The US Supreme Court heard arguments on Monday for a case that could change how the nation treats hacking and cybercrime.
The ruling will come sometime later this year or early next year, and it could be either way. Best case scenario: We'll start being more fair to white-hat hackers who locate and warn of major security vulnerabilities. Worst case? Lying about your height on Tinder becomes a federal crime.
That's right, the stakes are high on this one. Here's what to know about the last 30-plus years of US hacking law.
The Computer Fraud and Abuse Act
Since 1986, the Computer Fraud and Abuse Act (CFAA) has been the single biggest cybercrime law in the US. It's widely considered outdated, as you might expect from a law about the internet that was passed just a year after the last season of Stranger Things was set.
Because it's so old and vaguely worded, the law can be used to prosecute any hackers. But a “hacker” is anyone who exploits an online security bug or flaw, and exploiting a flaw is pretty much the only way to determine that one exists. So, under the CFAA, anyone who helps an existing site strengthen its security — potentially protecting the private data of millions in the process — could be prosecuted for a federal crime.

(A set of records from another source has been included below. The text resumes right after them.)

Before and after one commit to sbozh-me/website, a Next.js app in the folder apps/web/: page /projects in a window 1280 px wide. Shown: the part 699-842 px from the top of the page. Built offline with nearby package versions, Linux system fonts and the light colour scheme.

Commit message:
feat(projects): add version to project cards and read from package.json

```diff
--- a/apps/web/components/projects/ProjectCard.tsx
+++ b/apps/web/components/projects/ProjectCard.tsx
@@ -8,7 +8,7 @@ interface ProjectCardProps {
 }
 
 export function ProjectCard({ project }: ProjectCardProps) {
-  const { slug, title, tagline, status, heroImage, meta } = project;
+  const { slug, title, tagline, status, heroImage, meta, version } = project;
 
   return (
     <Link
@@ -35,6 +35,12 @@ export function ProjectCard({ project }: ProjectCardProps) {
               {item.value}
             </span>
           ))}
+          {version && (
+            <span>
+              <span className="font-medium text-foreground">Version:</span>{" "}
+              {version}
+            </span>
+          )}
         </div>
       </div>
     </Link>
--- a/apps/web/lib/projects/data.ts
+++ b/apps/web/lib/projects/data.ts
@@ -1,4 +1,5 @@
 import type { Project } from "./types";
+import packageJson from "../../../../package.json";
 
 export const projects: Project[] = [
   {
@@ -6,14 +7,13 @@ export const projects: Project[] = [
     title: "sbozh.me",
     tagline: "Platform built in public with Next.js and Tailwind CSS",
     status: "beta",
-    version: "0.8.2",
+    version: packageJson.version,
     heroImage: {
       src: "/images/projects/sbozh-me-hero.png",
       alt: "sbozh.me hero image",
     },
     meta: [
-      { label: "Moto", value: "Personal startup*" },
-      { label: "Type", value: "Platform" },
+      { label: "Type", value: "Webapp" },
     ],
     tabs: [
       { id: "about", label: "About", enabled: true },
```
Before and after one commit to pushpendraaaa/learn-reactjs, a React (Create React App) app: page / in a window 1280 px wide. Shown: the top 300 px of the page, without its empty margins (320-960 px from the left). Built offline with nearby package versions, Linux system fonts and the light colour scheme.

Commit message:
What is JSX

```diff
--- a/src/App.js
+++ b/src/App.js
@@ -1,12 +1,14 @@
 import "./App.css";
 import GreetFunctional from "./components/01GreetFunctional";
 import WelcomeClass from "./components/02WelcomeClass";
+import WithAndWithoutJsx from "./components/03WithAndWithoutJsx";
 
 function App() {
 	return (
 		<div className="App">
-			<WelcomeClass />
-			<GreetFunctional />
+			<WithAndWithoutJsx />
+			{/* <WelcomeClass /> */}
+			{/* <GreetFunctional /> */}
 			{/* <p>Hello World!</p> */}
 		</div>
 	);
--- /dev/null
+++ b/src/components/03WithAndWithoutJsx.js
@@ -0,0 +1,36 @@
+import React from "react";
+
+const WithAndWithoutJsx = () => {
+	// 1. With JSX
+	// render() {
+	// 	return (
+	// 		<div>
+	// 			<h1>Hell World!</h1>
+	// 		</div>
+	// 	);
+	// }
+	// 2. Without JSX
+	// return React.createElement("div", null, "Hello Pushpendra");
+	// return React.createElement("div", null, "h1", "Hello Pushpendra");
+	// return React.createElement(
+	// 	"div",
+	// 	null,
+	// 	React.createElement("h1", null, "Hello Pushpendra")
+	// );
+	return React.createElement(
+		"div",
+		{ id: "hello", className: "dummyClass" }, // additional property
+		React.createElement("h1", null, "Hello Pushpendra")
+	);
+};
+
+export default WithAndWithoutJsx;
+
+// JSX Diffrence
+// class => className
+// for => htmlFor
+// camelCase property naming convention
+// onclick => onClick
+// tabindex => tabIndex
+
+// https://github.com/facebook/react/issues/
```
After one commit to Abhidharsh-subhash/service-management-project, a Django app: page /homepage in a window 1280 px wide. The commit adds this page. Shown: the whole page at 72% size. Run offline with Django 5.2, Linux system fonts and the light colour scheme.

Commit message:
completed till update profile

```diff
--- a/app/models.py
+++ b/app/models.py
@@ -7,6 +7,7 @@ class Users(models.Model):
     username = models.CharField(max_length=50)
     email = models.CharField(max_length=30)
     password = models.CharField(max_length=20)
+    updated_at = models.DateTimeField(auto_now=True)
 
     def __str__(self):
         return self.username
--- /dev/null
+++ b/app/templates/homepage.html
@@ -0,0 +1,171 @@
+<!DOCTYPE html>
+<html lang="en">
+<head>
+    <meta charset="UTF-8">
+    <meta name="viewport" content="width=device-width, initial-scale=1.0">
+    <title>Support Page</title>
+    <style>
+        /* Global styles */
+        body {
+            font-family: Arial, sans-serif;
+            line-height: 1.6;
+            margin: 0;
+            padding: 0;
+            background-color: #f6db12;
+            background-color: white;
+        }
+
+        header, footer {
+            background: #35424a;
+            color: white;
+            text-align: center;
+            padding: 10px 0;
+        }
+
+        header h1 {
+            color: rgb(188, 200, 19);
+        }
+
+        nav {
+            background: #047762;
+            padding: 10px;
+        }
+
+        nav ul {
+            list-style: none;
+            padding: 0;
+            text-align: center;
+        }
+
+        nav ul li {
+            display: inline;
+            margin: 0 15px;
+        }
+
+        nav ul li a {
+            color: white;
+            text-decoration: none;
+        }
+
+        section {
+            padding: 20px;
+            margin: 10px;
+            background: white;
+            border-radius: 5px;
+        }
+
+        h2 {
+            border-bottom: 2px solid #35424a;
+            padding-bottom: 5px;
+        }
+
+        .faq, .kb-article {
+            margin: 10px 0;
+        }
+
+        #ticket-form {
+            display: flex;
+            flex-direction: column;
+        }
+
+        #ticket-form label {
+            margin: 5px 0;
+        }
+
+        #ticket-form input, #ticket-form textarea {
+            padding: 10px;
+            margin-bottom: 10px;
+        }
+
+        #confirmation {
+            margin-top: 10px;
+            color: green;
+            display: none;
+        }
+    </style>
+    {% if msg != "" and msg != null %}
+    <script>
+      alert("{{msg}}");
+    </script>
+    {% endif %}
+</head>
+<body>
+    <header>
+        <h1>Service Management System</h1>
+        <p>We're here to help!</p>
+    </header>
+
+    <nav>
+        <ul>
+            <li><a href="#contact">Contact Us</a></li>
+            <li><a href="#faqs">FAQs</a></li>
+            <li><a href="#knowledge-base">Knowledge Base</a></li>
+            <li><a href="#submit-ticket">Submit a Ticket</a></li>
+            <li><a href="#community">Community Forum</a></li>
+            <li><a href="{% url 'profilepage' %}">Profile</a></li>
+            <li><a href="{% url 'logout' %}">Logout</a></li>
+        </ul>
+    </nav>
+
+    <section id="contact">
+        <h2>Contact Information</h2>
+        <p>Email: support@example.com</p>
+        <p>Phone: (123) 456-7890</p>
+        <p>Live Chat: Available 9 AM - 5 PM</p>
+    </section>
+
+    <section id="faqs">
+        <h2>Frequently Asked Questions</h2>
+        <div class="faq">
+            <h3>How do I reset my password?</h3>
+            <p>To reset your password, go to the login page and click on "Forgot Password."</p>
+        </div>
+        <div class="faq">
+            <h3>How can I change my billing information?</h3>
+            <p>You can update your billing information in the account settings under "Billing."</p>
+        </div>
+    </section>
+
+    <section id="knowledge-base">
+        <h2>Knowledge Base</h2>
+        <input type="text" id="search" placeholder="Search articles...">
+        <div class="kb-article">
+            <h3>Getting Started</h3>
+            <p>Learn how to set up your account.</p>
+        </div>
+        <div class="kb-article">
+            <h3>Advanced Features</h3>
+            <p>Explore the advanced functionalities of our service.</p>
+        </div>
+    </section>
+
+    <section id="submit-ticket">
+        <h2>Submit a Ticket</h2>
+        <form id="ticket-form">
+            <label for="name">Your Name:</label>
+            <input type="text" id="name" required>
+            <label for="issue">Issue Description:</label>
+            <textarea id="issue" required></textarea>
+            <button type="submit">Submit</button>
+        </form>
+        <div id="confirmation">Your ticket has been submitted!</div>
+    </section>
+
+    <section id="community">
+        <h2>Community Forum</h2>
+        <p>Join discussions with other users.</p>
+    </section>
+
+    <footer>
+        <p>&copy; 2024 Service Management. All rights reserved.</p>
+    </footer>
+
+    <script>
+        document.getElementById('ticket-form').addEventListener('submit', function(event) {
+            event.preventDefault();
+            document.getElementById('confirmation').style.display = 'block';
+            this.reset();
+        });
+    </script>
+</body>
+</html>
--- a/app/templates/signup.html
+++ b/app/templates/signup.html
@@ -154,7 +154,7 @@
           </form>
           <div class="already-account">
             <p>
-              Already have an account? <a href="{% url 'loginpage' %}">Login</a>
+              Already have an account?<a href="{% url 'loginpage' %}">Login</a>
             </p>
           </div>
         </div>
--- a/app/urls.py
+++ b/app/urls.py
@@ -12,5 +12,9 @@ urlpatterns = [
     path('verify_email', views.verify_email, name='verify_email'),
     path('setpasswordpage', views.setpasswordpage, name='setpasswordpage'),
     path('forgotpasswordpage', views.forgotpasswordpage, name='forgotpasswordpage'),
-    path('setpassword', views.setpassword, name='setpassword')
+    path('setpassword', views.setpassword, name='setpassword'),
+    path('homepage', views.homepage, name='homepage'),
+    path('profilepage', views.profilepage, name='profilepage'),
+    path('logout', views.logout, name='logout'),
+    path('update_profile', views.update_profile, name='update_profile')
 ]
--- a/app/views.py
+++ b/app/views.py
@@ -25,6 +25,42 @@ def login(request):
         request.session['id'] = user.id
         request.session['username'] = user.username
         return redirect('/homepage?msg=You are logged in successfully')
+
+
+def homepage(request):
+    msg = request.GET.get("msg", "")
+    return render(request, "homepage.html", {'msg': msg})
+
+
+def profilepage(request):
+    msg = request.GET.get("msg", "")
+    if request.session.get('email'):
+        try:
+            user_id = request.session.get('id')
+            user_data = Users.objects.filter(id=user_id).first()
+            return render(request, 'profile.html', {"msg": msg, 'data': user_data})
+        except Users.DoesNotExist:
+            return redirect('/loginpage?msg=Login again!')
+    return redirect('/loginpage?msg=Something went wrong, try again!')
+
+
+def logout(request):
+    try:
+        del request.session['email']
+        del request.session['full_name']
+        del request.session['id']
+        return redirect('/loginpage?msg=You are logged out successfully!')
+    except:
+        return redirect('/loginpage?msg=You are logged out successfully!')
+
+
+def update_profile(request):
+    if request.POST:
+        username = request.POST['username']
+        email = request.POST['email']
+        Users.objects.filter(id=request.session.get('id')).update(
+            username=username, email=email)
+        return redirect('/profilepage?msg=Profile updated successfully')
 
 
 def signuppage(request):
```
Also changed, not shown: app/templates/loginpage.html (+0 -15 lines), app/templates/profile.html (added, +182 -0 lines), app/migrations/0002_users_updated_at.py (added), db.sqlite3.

This isn't a hypothetical, either. Take the massive 2017 Equifax data breach, which saw the credit reporting company expose its data on 143 million U.S. consumers, from names and Social Security numbers, to addresses, birth dates, and even drivers license numbers. A security researcher had actually spotted the vulnerability months earlier, and had warned Equifax, but didn't go public with the information due to the legal and professional risk.
The Van Buren v. United States Case
The case in question here is Van Buren v. United States. The defendant is Nathan Van Buren, a former Georgia police sergeant, who was convicted under CFAA of taking a bribe and using his access to a police license plate database to look up an individual without authorization. He was prosecuted on two counts — for getting a kickback for accessing the database and for violating the CFAA — but only the CFAA violation stuck. If Van Buren v. United States goes his way, that decision could be overturned.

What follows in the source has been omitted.